When you find a tool that fits a real need perfectly, you know it. If, for example, you work on a lot of commercial buildings that have pre-cast concrete walls and you need to run piping through the verticals, how cool is it to have a core drill? Oh sure, you could farm it out, but there comes a time when doing that costs you more than the investment in the core drill, and you will have immediate access to the tool instead of scheduling a core driller to come in. Purchasing a core drill and bits is a major investment, but if you are consistently coring holes through concrete, the investment pays dividends.
Tools that make you faster make you money. Today we have new electronic devices for line location, leak detection, sewer line stoppage and line integrity, water line joining and any number of other handy-dandy things. Just like that cast iron snapper, these new tools cost money. Whether or not you make the investment in them depends on several factors, the least of which is ‘curb appeal’ if you get my meaning. We all want that new Mustang when a Focus will do the same job.
In today’s economic climate, investing in anything that does not have a tangible, immediate return is just not smart business.
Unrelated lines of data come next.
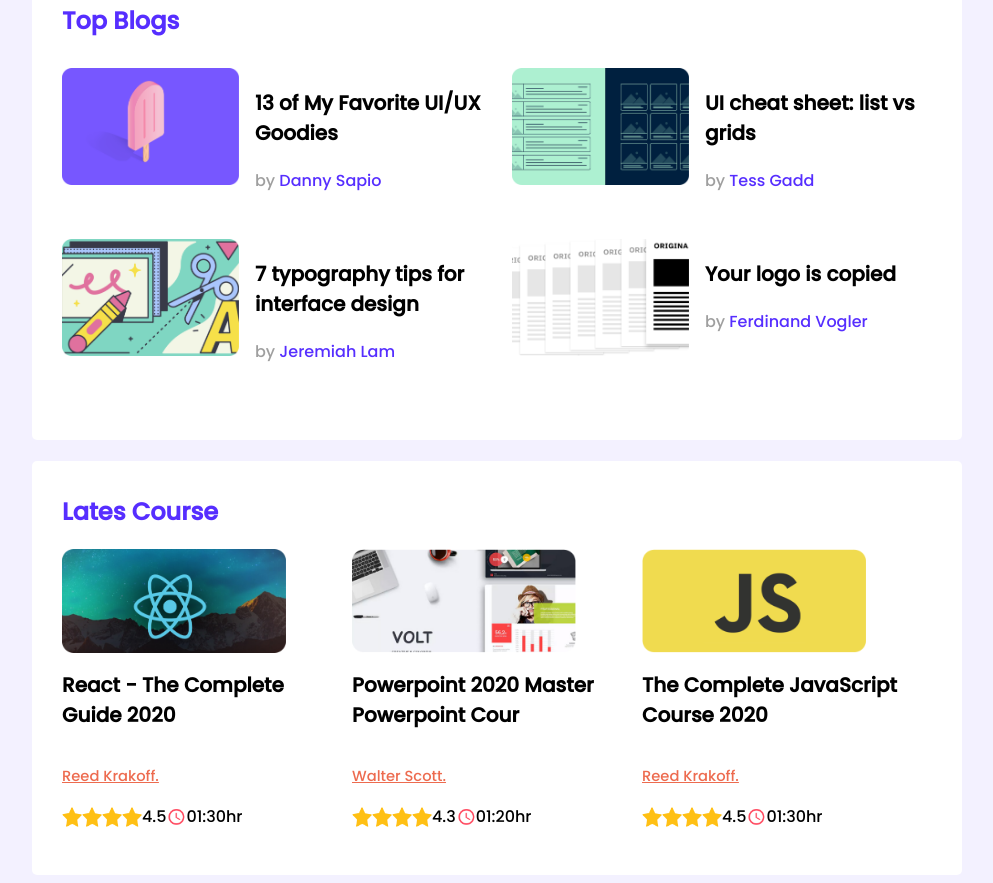
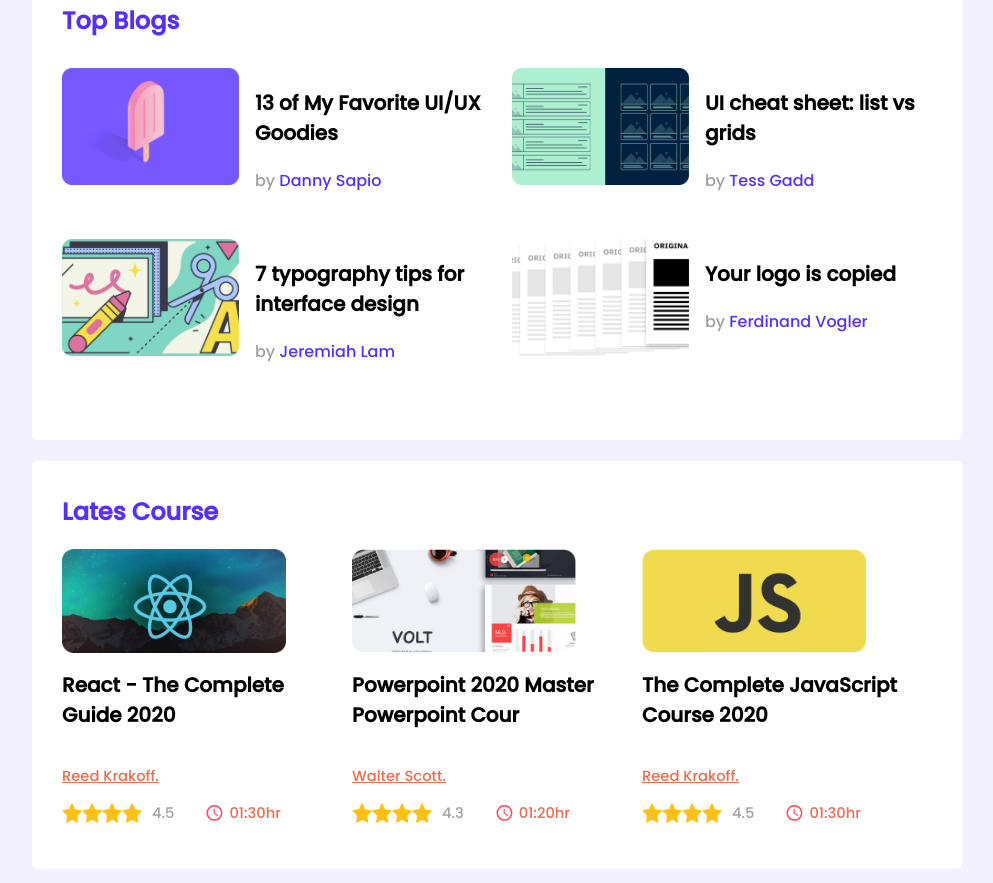
Before and after one commit to Parthib666/leader-board, a plain HTML site: page index.html in a window 1280 px wide. Shown: the part 329-1212 px from the top of the page, without its empty margins (143-1136 px from the left). Drawn offline with Linux system fonts and the light colour scheme.

Commit message:
finished

```diff
--- a/index.html
+++ b/index.html
@@ -107,10 +107,12 @@
                                 <img src="images/icons/star.png" alt="">
                                 <img src="images/icons/star.png" alt="">
                                 <img src="images/icons/star.png" alt="">
+                                <p>4.5</p>
                             </div>
-                            <p>4.5</p>
+                            <div class="duration">
                                 <img src="images/icons/clock.png" alt="">
                                 <p>01:30hr</p>
+                            </div>
                         </div>
 
                 </div>
@@ -124,10 +126,12 @@
                                 <img src="images/icons/star.png" alt="">
                                 <img src="images/icons/star.png" alt="">
                                 <img src="images/icons/star.png" alt="">
+                                <p>4.3</p>
                             </div>
-                            <p>4.3</p>
+                            <div class="duration">
                                 <img src="images/icons/clock.png" alt="">
                                 <p>01:20hr</p>
+                            </div>
                         </div>
 
                 </div>
@@ -141,10 +145,12 @@
                                 <img src="images/icons/star.png" alt="">
                                 <img src="images/icons/star.png" alt="">
                                 <img src="images/icons/star.png" alt="">
+                                <p>4.5</p>
                             </div>
-                            <p>4.5</p>
+                            <div class="duration">
                                 <img src="images/icons/clock.png" alt="">
                                 <p>01:30hr</p>
+                            </div>
                         </div>
 
                 </div>
--- a/styles/styles.css
+++ b/styles/styles.css
@@ -129,6 +129,7 @@ hr {
 .rating {
     display: flex;
     align-items: center;
+    gap: 30px;
 
 
 }
@@ -142,3 +143,16 @@ hr {
     width: 20px;
     height: 20px;
 }
+.stars p{
+    font-size: 14.691px;
+    color: #A2A2A2;
+    margin-left: 10px;
+}
+
+.duration {
+    display: flex;
+    gap: 5px;
+    align-items: center;
+    font-size: 14.691px;
+    color: #ED6B4F
+}
```
Lines whose indentation alone changed are shown as unchanged.
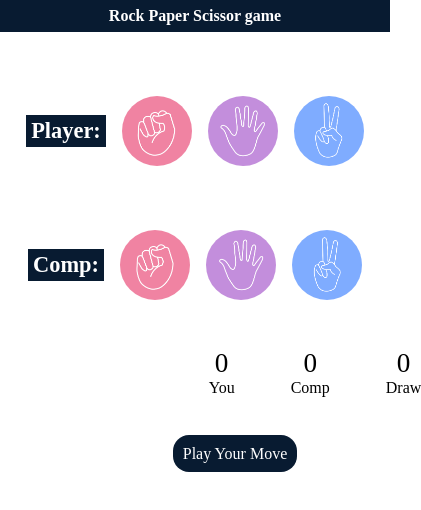
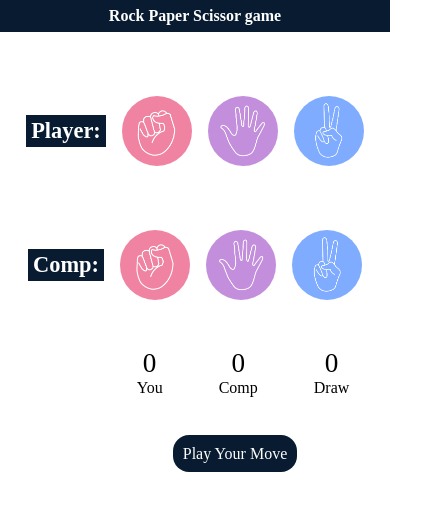
Before and after one commit to RuturajK1604/rockPaperScissor, a plain HTML site: page index.html in a window 390 px wide. Shown: the whole page, 421 px wide, since content can reach past the window. Drawn offline with Linux system fonts and the light colour scheme.

Commit message:
css changes

```diff
--- a/style.css
+++ b/style.css
@@ -125,7 +125,8 @@ img {
         margin-top: 3rem;
         font-size: 1rem;
         gap: 3.5rem;
-        padding-left: 6rem;
+        padding-left: 1rem;
+        margin-left: 5rem;
       }
       .title{
         font-size: 1rem;
```
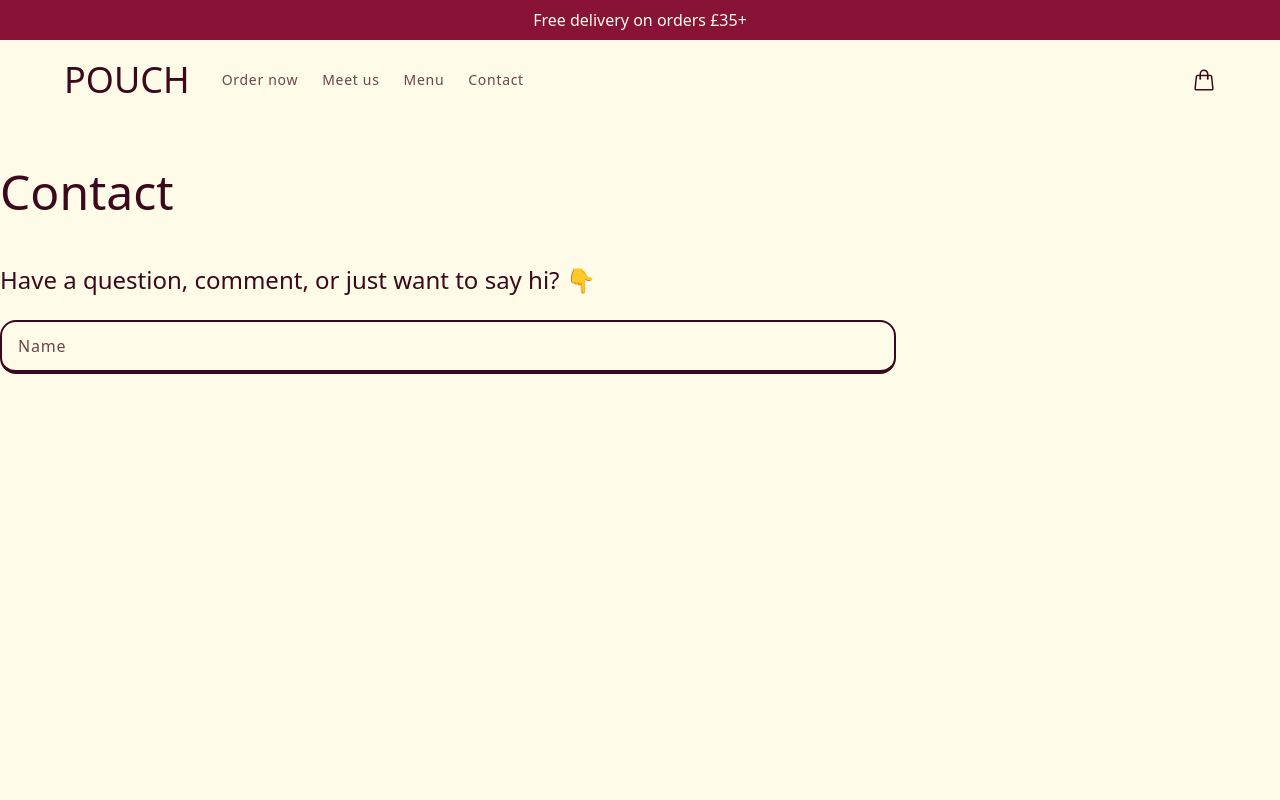
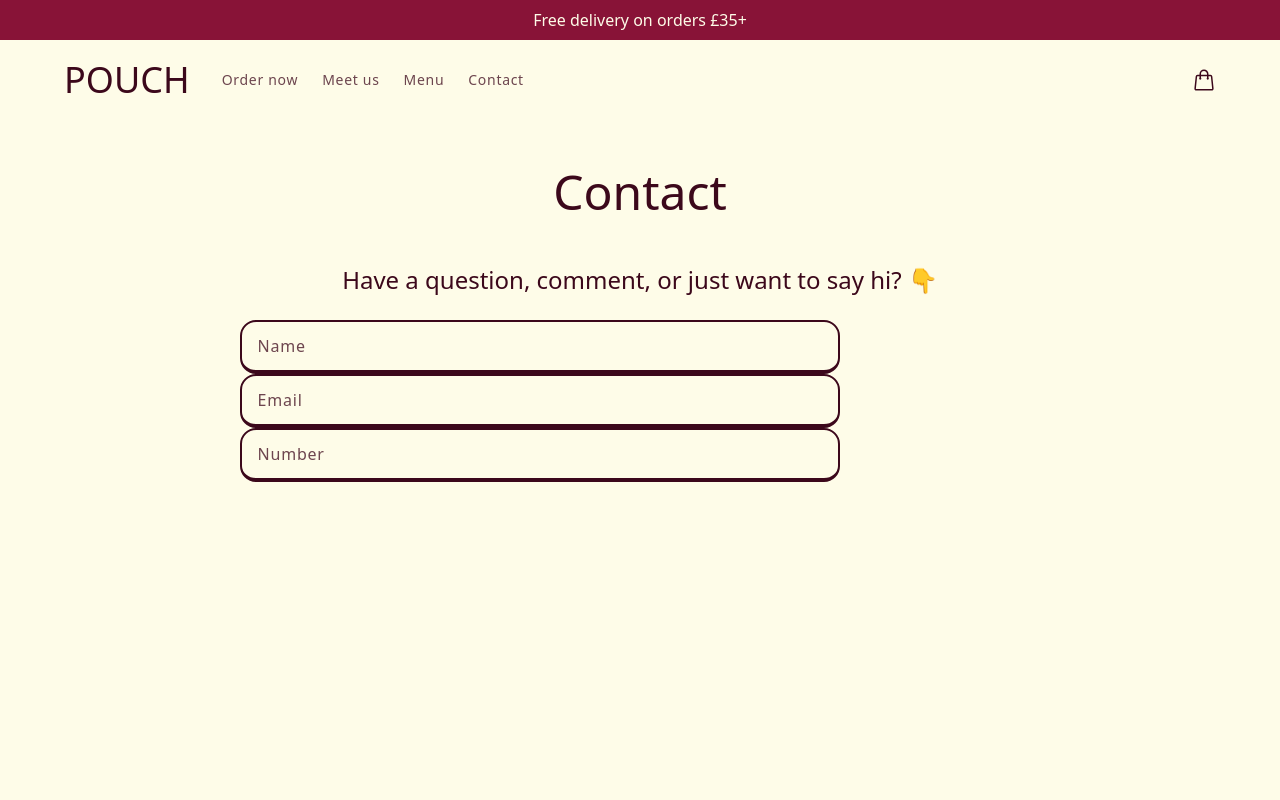
Before and after one commit to dawesydev/pouch-pizza, a Nuxt app: page /contact in a window 1280 px wide. Shown: the top 800 px of the page. Built offline with nearby package versions, Linux system fonts and the light colour scheme; a web font is replaced by a local one.

Commit message:
added base inputs

```diff
--- a/pages/contact.vue
+++ b/pages/contact.vue
@@ -16,15 +16,29 @@ export default {
 
 <template>
   <div class="h-screen">
-    <div class="max-w-4xl mt-12 lg:px-0 px-6 flex flex-col space-y-6">
+    <div class="max-w-4xl mx-auto mt-12 lg:px-0 px-6 flex flex-col items-center space-y-6">
       <h1 class="font-body font-medium text-5xl text-[#3c081b]">Contact</h1>
       <p class="pt-6 font-body font-medium text-2xl text-[#3c081b]">Have a question, comment, or just want to say hi? &#128071;</p>
-      <BaseInput
-         class="font-sans text-md text-[#3c081b] tracking-wider rounded-2xl py-3 px-4 bg-yellow-50 border-x-2 border-x-[#3c081b] border-t-2 border-t-[#3c081b] border-b-4 border-b-[#3c081b] placeholder:text-[#3c081b] placeholder:text-opacity-75"
-         v-model="message.name"
-         label="Name"
-         type="text"
-      />
+      <form>
+        <BaseInput
+            class="w-3/4 font-sans text-md text-[#3c081b] tracking-wider rounded-2xl py-3 px-4 bg-yellow-50 border-x-2 border-x-[#3c081b] border-t-2 border-t-[#3c081b] border-b-4 border-b-[#3c081b] placeholder:text-[#3c081b] placeholder:text-opacity-75"
+            v-model="message.name"
+            label="Name"
+            type="text"
+        />
+        <BaseInput
+            class="w-3/4 font-sans text-md text-[#3c081b] tracking-wider rounded-2xl py-3 px-4 bg-yellow-50 border-x-2 border-x-[#3c081b] border-t-2 border-t-[#3c081b] border-b-4 border-b-[#3c081b] placeholder:text-[#3c081b] placeholder:text-opacity-75"
+            v-model="message.email"
+            label="Email"
+            type="email"
+        />
+        <BaseInput
+            class="w-3/4 font-sans text-md text-[#3c081b] tracking-wider rounded-2xl py-3 px-4 bg-yellow-50 border-x-2 border-x-[#3c081b] border-t-2 border-t-[#3c081b] border-b-4 border-b-[#3c081b] placeholder:text-[#3c081b] placeholder:text-opacity-75"
+            v-model="message.number"
+            label="Number"
+            type="tel"
+        />
+      </form>
     </div>
   </div>
 </template>
```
It is up to you, the business owner, to evaluate each capital expenditure and to project the rate of return on that expenditure. Investing in ‘cool’ doesn’t pay dividends as well as investing in ‘practical.’
Vehicles are a perfect example of this dictum. When you buy a truck or trucks, what are your criteria? Do you get the vehicle(s) that will give you the most utility; have the best service record; are the most versatile? Or do you go for the flash; distinctive paint jobs; power everything; neat wheels? Since vehicles are probably your most expensive capital investment, it pays to take the time and invest the effort to determine exactly what your present needs are and what you project them to be in the future. Keep in mind that even though vehicles are your most expensive investment, the payback on that investment is probably the longest of any capital investment except real estate (a building).
When you need to invest in your company, make sure you do your homework. The time you spend on research and investigation of a new vehicle or piece of equipment is time well spent. No one needs to tell you how hard it is to make money today, when you spend it on improving your company, spend it wisely and dearly.
The Brooklyn, N.Y.-born author is a retired third generation master plumber. He founded Sunflower Plumbing & Heating in Shirley, N.Y., in 1975 and A Professional Commercial Plumbing Inc. in Phoenix in 1980. He holds residential, commercial, industrial and solar plumbing licenses and is certified in welding, clean rooms, polypropylene gas fusion and medical gas piping. He can be reached firstname.lastname@example.org.